But there are some new or refined activities that — while forced upon the education world due to COVID-19 — should have staying power because they have the potential to improve student outcomes and school operations for the long term, some administrators predict.
Education Dive recently spoke to several school leaders for their thoughts on what practices should have lasting impacts. Here is what they said.
"Zoom fatigue" is real, but video conferencing has prevented a complete pause to learning and helped maintain student-teacher and peer-to-peer relationships when distance learning is the only format available.
Effective remote instruction, however, depends on student and teacher access to devices and the internet so teaching and learning can take place in synchronous and asynchronous formats outside school walls. Using technology to keep kids learning even when they can’t travel to school buildings will have positive and lasting impacts from the pandemic, much to the dismay of children in northern states hoping for no-school snow days.
“In 2020, internet access is a utility. It’s like water and electricity,” he said. “People need it in order to thrive in this current economy and this information world we live in.”
Although there are challenges, Spence remains optimistic technology use in education will grow and improve.
“[The pandemic] has moved us ahead about a decade in terms of digital learning in public education, and it’s settled, I think in many ways, this question about whether or not these tools have a place in schools,” Spence said. “We’re proving that you can learn anywhere and anytime.”

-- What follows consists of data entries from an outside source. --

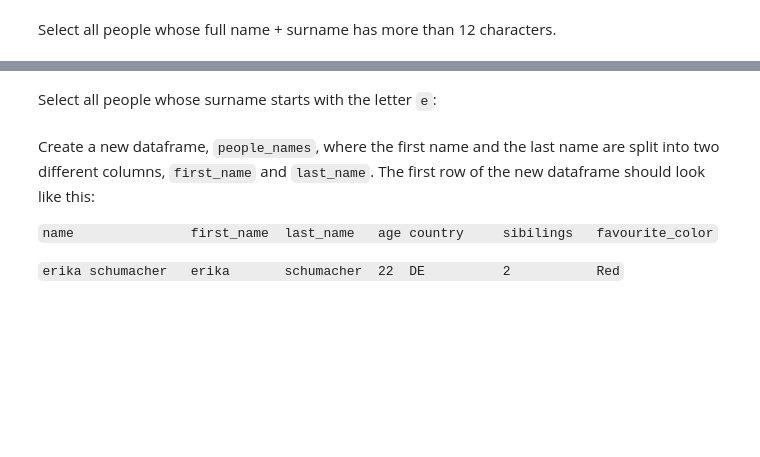
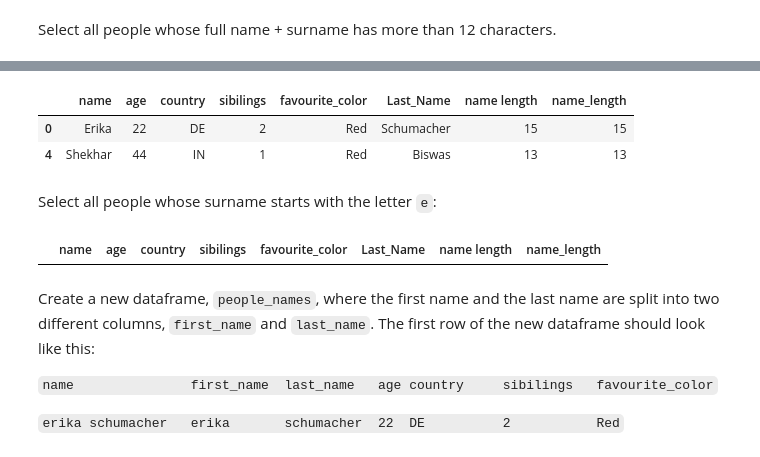
Before and after one commit to Anupama2022/My_python_scripts, a Jupyter notebook: pandas-str-challenges.ipynb, the cells around one changed output, grey strips where cells are left out. Saved outputs shown, nothing was run; the diff lists cells and outputs as text; code cells hidden in the pictures; blank space fills up the shorter version.

```diff
--- a/pandas-str-challenges.ipynb
+++ b/pandas-str-challenges.ipynb
@@ -218,2 +210,11 @@ Select all people whose full name + surname has more than 12 characters.
+# %%
+people['name_length']= people['name'].str.len() + people['Last_Name'].str.len()
+people
+name_long = (people.name_length > 12)
+people[name_long]
+# %% [output]
+|  | name | age | country | sibilings | favourite_color | Last_Name | name length | name_length |
+| 0 | Erika | 22 | DE | 2 | Red | Schumacher | 15 | 15 |
+| 4 | Shekhar | 44 | IN | 1 | Red | Biswas | 13 | 13 |
 # %% [markdown]
 Select all people whose surname starts with the letter `e`:
@@ -222,3 +221,10 @@ Select all people whose surname starts with the letter `e`:
+# %%
+# code here
+people.name.str.lower()
+
+people.loc[(people.Last_Name.str.startswith("e"))]
+# %% [output]
+|  | name | age | country | sibilings | favourite_color | Last_Name | name length | name_length |
 # %% [markdown]
 Create a new dataframe, `people_names`, where the first name and the last name are split into two different columns, `first_name` and `last_name`. The first row of the new dataframe should look like this:
 
```
Also changed, not shown: parts of 8 cells of this notebook, 3 other files.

Read the full article about education trends during the pandemic by [u'Kara Arundel'] at Higher Ed, K12 and Ed Tech News